Similar plans are afoot in Adriatic neighbors Montenegro and Albania. Across the sea, Italy has been pumping oil and gas from the seabed for decades — Italy extracted 521,742 tonnes of crude oil from the Adriatic in 2014, or 69 percent of its total offshore extraction.

Economy Minister Ivan Vrdoljak told Reuters the government was banking on around 1 billion euros ($1.12 billion) of investment and several thousand jobs in the first three to five years.
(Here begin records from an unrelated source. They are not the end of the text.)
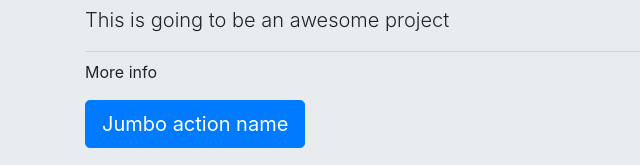
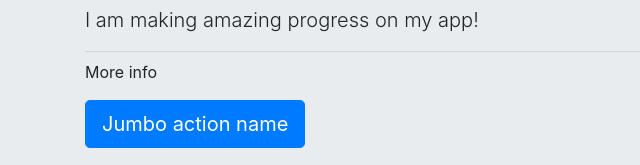
Before and after one commit to racquesta/mergeConflictDemo, a plain HTML site: page index.html in a window 1280 px wide. Shown: the part 240-405 px from the top of the page, 0-640 px from the left. Drawn offline with nearby package versions, Linux system fonts and the light colour scheme.

Commit message:
awesome changes

```diff
--- a/index.html
+++ b/index.html
@@ -12,7 +12,7 @@
   <div class="jumbotron jumbotron-fluid">
     <div class="container">
       <h1 class="display-3">Heading Changed in Demo 2 Branch</h1>
-      <p class="lead">This is going to be an awesome project</p>
+      <p class="lead">I am making amazing progress on my app!</p>
       <hr class="my-2">
       <p>More info</p>
       <p class="lead">
```
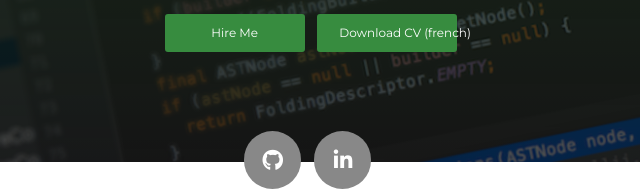
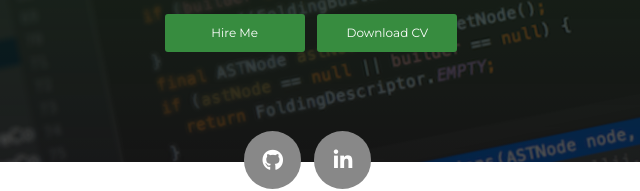
Before and after one commit to erlik/serra_frank.github.io, a plain HTML site: page index.html in a window 1280 px wide. Shown: the part 388-579 px from the top of the page, 329-969 px from the left. Drawn offline with Linux system fonts and the light colour scheme.

Commit message:
correction du bouton Download CV

```diff
--- a/index.html
+++ b/index.html
@@ -62,7 +62,7 @@
                             <a class="btn btn-primary" href="CV.pdf"
                                data-aos="zoom-in"
                                data-aos-anchor="data-aos-anchor">Download
-                                CV (french)</a>
+                                CV</a>
                         </div>
                     </div>
                     <div class="section">
```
Contracts with the chosen companies would likely be signed by July, Vrdoljak said.

Milanovic, whose job will be on the line in an election around the end of the year, says Croatia has a “patriotic duty” to determine what resources it has at its disposal.

The project also fits with Croatia’s ambitions of becoming an energy power in the region, with plans also under way to build a liquefied natural gas terminal on the island of Krk.

“Croatia still hasn’t decided whether it wants to develop industry or live off its natural beauty,” said Igor Dekanic, an oil engineering professor at Zagreb University, who supports the project.

“Realistically, I think the danger level is low and, if some quantities of hydrocarbons are found, the benefits will outweigh the risks,” he said.

Critics appear determined to block the enterprise, no matter what the economic windfall might be.

Croatia’s opposition green party, Orah (Walnut), plans to petition the government in June with demands for a new environmental study and a public debate, backed by the main opposition HDZ.

Greenpeace and other eco-groups also hope to force a binding referendum against drilling, although a government plan to change the rules on how to collect the necessary 400,000 signatures is likely to put up serious obstacles to its success.

Marathon Oil told Reuters it planned to talk to Croatian residents and politicians to assuage their fears.

“We’ve demonstrated our commitment to protecting the environment across our operations and through experience working offshore in the Gulf of Mexico, North Sea, offshore West Africa, offshore Alaska and other areas,” it said in an emailed statement.

But Orah’s leader, Mirela Holy, said the Adriatic could not be compared to the North Sea or Gulf of Mexico.

“The Adriatic is a shallow and closed sea,” said Holy. “Just one disaster here and we could forget the entire economy in the coastal region.”

One of Croatia’s most popular singers, Oliver Dragojevic, said in March he felt compelled to speak out against the plan.

“We love our sea, we love to brag about it, let’s not destroy it. We are a country of tourism, not of oil.”

Source: Reuters